> THE PROBLEM:
All pictures are to be dropped, and everything else in the data duplicated exactly.

> GIVEN DATA:

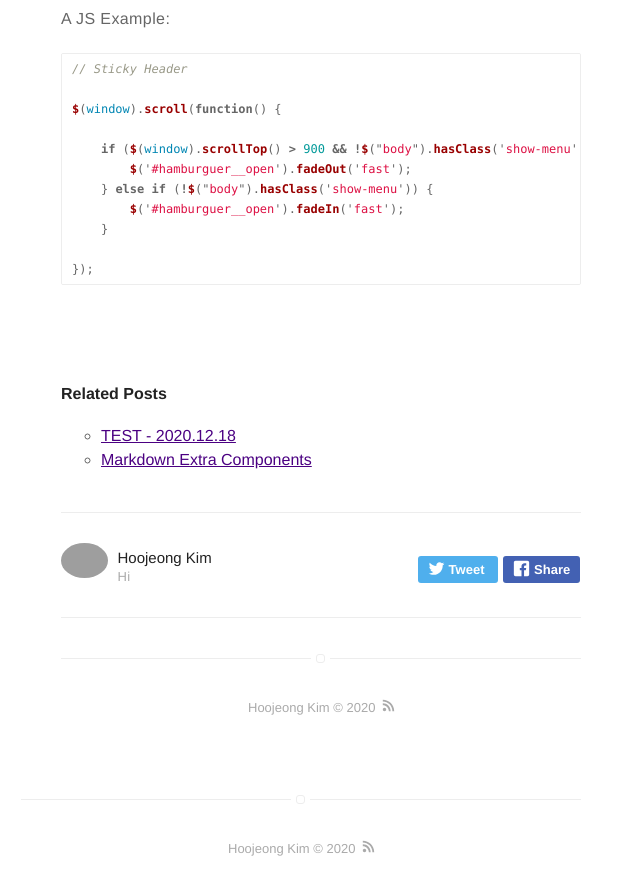
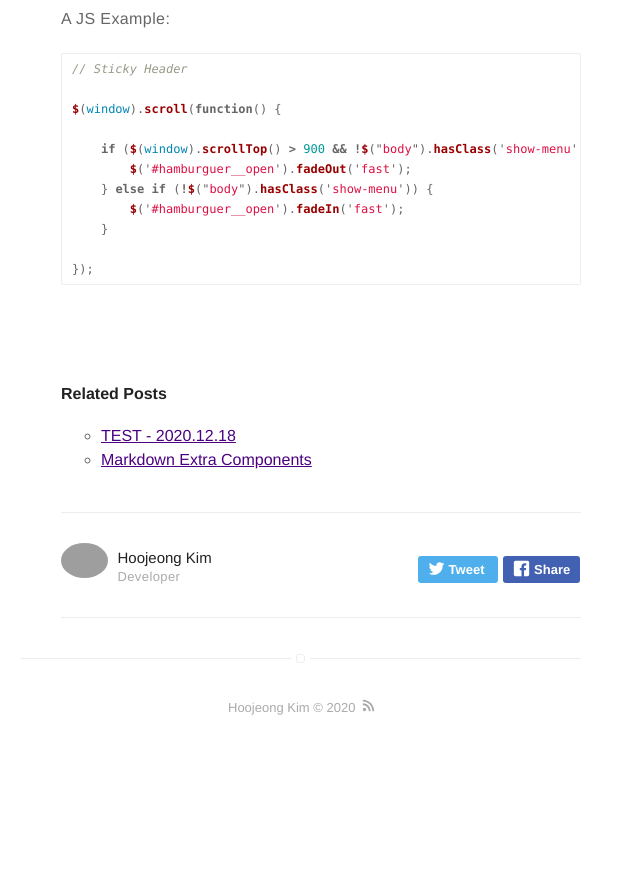
Before and after one commit to hoojeong-dev/gnwjd309.github.io, a Jekyll site: the page built from _posts/2016-02-24-markdown-common-elements.markdown, in a window 1280 px wide and 900 px high, scrolled down 4860 px. Shown: the top 895 px of the window, without its empty margins (339-979 px from the left). Built offline with Jekyll 4.4.1, drawn with Linux system fonts in a browser that asks for light colours; after the commit the page ends 5619 px from its top, so only the background shows below that.

Commit message:
edit footer

```diff
--- a/_config.yml
+++ b/_config.yml
@@ -55,13 +55,13 @@ email: fujeong15@naver.com
 authors:
   johndoe:
     name: Hoojeong Kim
-    bio: Hi
+    bio: Developer
     external-image: false
     picture: assets/images/profile.jpg
     instagram: z_wooog
   jamesfoster:
     name: Hoojeong Kim
-    bio: Hi
+    bio: Developer
     external-image: false
     picture: assets/images/profile.jpg
     twitter: null
--- a/_layouts/category.html
+++ b/_layouts/category.html
@@ -17,5 +17,4 @@ layout: page
       </h3>
     </li>
   {% endfor %}
-  {% include footer.html %}
 </ul>
--- a/sitemap.xml
+++ b/sitemap.xml
@@ -59,4 +59,4 @@
 </url>
 
 
-</urlset>
+bio</urlset>
```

> RESULT FOR THIS TASK:
Before and after one commit to hoojeong-dev/gnwjd309.github.io, a Jekyll site: the page built from _posts/2016-02-24-markdown-common-elements.markdown, in a window 1280 px wide and 900 px high, scrolled down 4860 px. Shown: the top 895 px of the window, without its empty margins (339-979 px from the left). Built offline with Jekyll 4.4.1, drawn with Linux system fonts in a browser that asks for light colours; after the commit the page ends 5619 px from its top, so only the background shows below that.

Commit message:
edit footer

```diff
--- a/_config.yml
+++ b/_config.yml
@@ -55,13 +55,13 @@ email: fujeong15@naver.com
 authors:
   johndoe:
     name: Hoojeong Kim
-    bio: Hi
+    bio: Developer
     external-image: false
     picture: assets/images/profile.jpg
     instagram: z_wooog
   jamesfoster:
     name: Hoojeong Kim
-    bio: Hi
+    bio: Developer
     external-image: false
     picture: assets/images/profile.jpg
     twitter: null
--- a/_layouts/category.html
+++ b/_layouts/category.html
@@ -17,5 +17,4 @@ layout: page
       </h3>
     </li>
   {% endfor %}
-  {% include footer.html %}
 </ul>
--- a/sitemap.xml
+++ b/sitemap.xml
@@ -59,4 +59,4 @@
 </url>
 
 
-</urlset>
+bio</urlset>
```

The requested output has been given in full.